Each entry below should be restated word for word, without any picture it contains.
··· Material to process ···
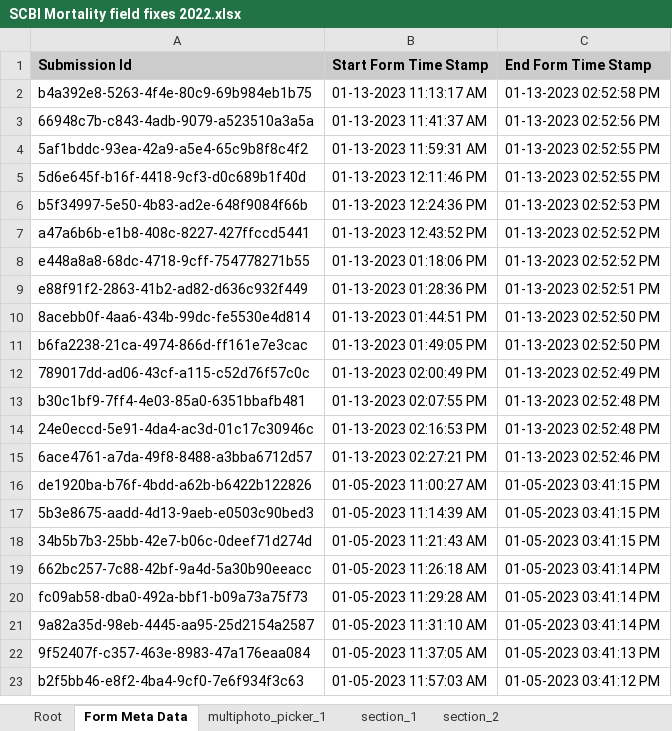
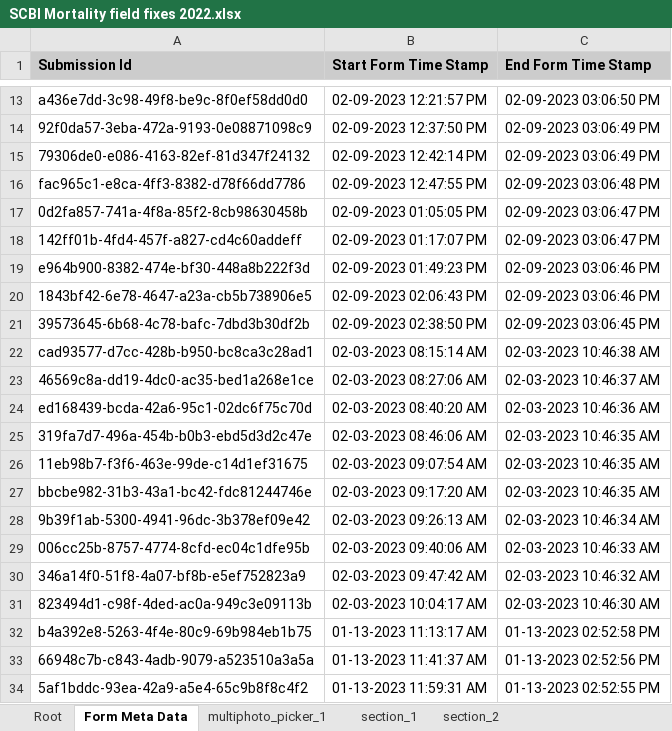
Before and after one commit to SCBI-ForestGEO/SCBImortality, an Excel workbook: raw_data/FFF_excel/SCBI Mortality field fixes 2022.xlsx, sheet Form Meta Data, drawn as a sheet; only a part is shown, gaps mark what is left out; the shorter side is filled out with more unchanged rows; values as stored, in another font and other column widths than the file's, no borders; the diff covers the shown part only; the diff names each change by its address in the sheet, - before the commit and + after, or states it on an @@ line.

```diff
--- a/raw_data/FFF_excel/SCBI Mortality field fixes 2022.xlsx (sheet Form Meta Data)
+++ b/raw_data/FFF_excel/SCBI Mortality field fixes 2022.xlsx (sheet Form Meta Data)
+row 13: a436e7dd-3c98-49f8-be9c-8f0ef58dd0d0 | 02-09-2023 12:21:57 PM | 02-09-2023 03:06:50 PM
+row 14: 92f0da57-3eba-472a-9193-0e08871098c9 | 02-09-2023 12:37:50 PM | 02-09-2023 03:06:49 PM
+row 15: 79306de0-e086-4163-82ef-81d347f24132 | 02-09-2023 12:42:14 PM | 02-09-2023 03:06:49 PM
+row 16: fac965c1-e8ca-4ff3-8382-d78f66dd7786 | 02-09-2023 12:47:55 PM | 02-09-2023 03:06:48 PM
+row 17: 0d2fa857-741a-4f8a-85f2-8cb98630458b | 02-09-2023 01:05:05 PM | 02-09-2023 03:06:47 PM
+row 18: 142ff01b-4fd4-457f-a827-cd4c60addeff | 02-09-2023 01:17:07 PM | 02-09-2023 03:06:47 PM
+row 19: e964b900-8382-474e-bf30-448a8b222f3d | 02-09-2023 01:49:23 PM | 02-09-2023 03:06:46 PM
+row 20: 1843bf42-6e78-4647-a23a-cb5b738906e5 | 02-09-2023 02:06:43 PM | 02-09-2023 03:06:46 PM
+row 21: 39573645-6b68-4c78-bafc-7dbd3b30df2b | 02-09-2023 02:38:50 PM | 02-09-2023 03:06:45 PM
+row 22: cad93577-d7cc-428b-b950-bc8ca3c28ad1 | 02-03-2023 08:15:14 AM | 02-03-2023 10:46:38 AM
+row 23: 46569c8a-dd19-4dc0-ac35-bed1a268e1ce | 02-03-2023 08:27:06 AM | 02-03-2023 10:46:37 AM
+row 24: ed168439-bcda-42a6-95c1-02dc6f75c70d | 02-03-2023 08:40:20 AM | 02-03-2023 10:46:36 AM
+row 25: 319fa7d7-496a-454b-b0b3-ebd5d3d2c47e | 02-03-2023 08:46:06 AM | 02-03-2023 10:46:35 AM
+row 26: 11eb98b7-f3f6-463e-99de-c14d1ef31675 | 02-03-2023 09:07:54 AM | 02-03-2023 10:46:35 AM
+row 27: bbcbe982-31b3-43a1-bc42-fdc81244746e | 02-03-2023 09:17:20 AM | 02-03-2023 10:46:35 AM
+row 28: 9b39f1ab-5300-4941-96dc-3b378ef09e42 | 02-03-2023 09:26:13 AM | 02-03-2023 10:46:34 AM
+row 29: 006cc25b-8757-4774-8cfd-ec04c1dfe95b | 02-03-2023 09:40:06 AM | 02-03-2023 10:46:33 AM
+row 30: 346a14f0-51f8-4a07-bf8b-e5ef752823a9 | 02-03-2023 09:47:42 AM | 02-03-2023 10:46:32 AM
+row 31: 823494d1-c98f-4ded-ac0a-949c3e09113b | 02-03-2023 10:04:17 AM | 02-03-2023 10:46:30 AM
```
Also changed, not shown: 11 added rows elsewhere in this sheet, sheet section_1, sheet Root, sheet section_2, sheet multiphoto_picker_1.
···
• Response to this exercise
Before and after one commit to SCBI-ForestGEO/SCBImortality, an Excel workbook: raw_data/FFF_excel/SCBI Mortality field fixes 2022.xlsx, sheet Form Meta Data, drawn as a sheet; only a part is shown, gaps mark what is left out; the shorter side is filled out with more unchanged rows; values as stored, in another font and other column widths than the file's, no borders; the diff covers the shown part only; the diff names each change by its address in the sheet, - before the commit and + after, or states it on an @@ line.

```diff
--- a/raw_data/FFF_excel/SCBI Mortality field fixes 2022.xlsx (sheet Form Meta Data)
+++ b/raw_data/FFF_excel/SCBI Mortality field fixes 2022.xlsx (sheet Form Meta Data)
+row 13: a436e7dd-3c98-49f8-be9c-8f0ef58dd0d0 | 02-09-2023 12:21:57 PM | 02-09-2023 03:06:50 PM
+row 14: 92f0da57-3eba-472a-9193-0e08871098c9 | 02-09-2023 12:37:50 PM | 02-09-2023 03:06:49 PM
+row 15: 79306de0-e086-4163-82ef-81d347f24132 | 02-09-2023 12:42:14 PM | 02-09-2023 03:06:49 PM
+row 16: fac965c1-e8ca-4ff3-8382-d78f66dd7786 | 02-09-2023 12:47:55 PM | 02-09-2023 03:06:48 PM
+row 17: 0d2fa857-741a-4f8a-85f2-8cb98630458b | 02-09-2023 01:05:05 PM | 02-09-2023 03:06:47 PM
+row 18: 142ff01b-4fd4-457f-a827-cd4c60addeff | 02-09-2023 01:17:07 PM | 02-09-2023 03:06:47 PM
+row 19: e964b900-8382-474e-bf30-448a8b222f3d | 02-09-2023 01:49:23 PM | 02-09-2023 03:06:46 PM
+row 20: 1843bf42-6e78-4647-a23a-cb5b738906e5 | 02-09-2023 02:06:43 PM | 02-09-2023 03:06:46 PM
+row 21: 39573645-6b68-4c78-bafc-7dbd3b30df2b | 02-09-2023 02:38:50 PM | 02-09-2023 03:06:45 PM
+row 22: cad93577-d7cc-428b-b950-bc8ca3c28ad1 | 02-03-2023 08:15:14 AM | 02-03-2023 10:46:38 AM
+row 23: 46569c8a-dd19-4dc0-ac35-bed1a268e1ce | 02-03-2023 08:27:06 AM | 02-03-2023 10:46:37 AM
+row 24: ed168439-bcda-42a6-95c1-02dc6f75c70d | 02-03-2023 08:40:20 AM | 02-03-2023 10:46:36 AM
+row 25: 319fa7d7-496a-454b-b0b3-ebd5d3d2c47e | 02-03-2023 08:46:06 AM | 02-03-2023 10:46:35 AM
+row 26: 11eb98b7-f3f6-463e-99de-c14d1ef31675 | 02-03-2023 09:07:54 AM | 02-03-2023 10:46:35 AM
+row 27: bbcbe982-31b3-43a1-bc42-fdc81244746e | 02-03-2023 09:17:20 AM | 02-03-2023 10:46:35 AM
+row 28: 9b39f1ab-5300-4941-96dc-3b378ef09e42 | 02-03-2023 09:26:13 AM | 02-03-2023 10:46:34 AM
+row 29: 006cc25b-8757-4774-8cfd-ec04c1dfe95b | 02-03-2023 09:40:06 AM | 02-03-2023 10:46:33 AM
+row 30: 346a14f0-51f8-4a07-bf8b-e5ef752823a9 | 02-03-2023 09:47:42 AM | 02-03-2023 10:46:32 AM
+row 31: 823494d1-c98f-4ded-ac0a-949c3e09113b | 02-03-2023 10:04:17 AM | 02-03-2023 10:46:30 AM
```
Also changed, not shown: 11 added rows elsewhere in this sheet, sheet section_1, sheet Root, sheet section_2, sheet multiphoto_picker_1.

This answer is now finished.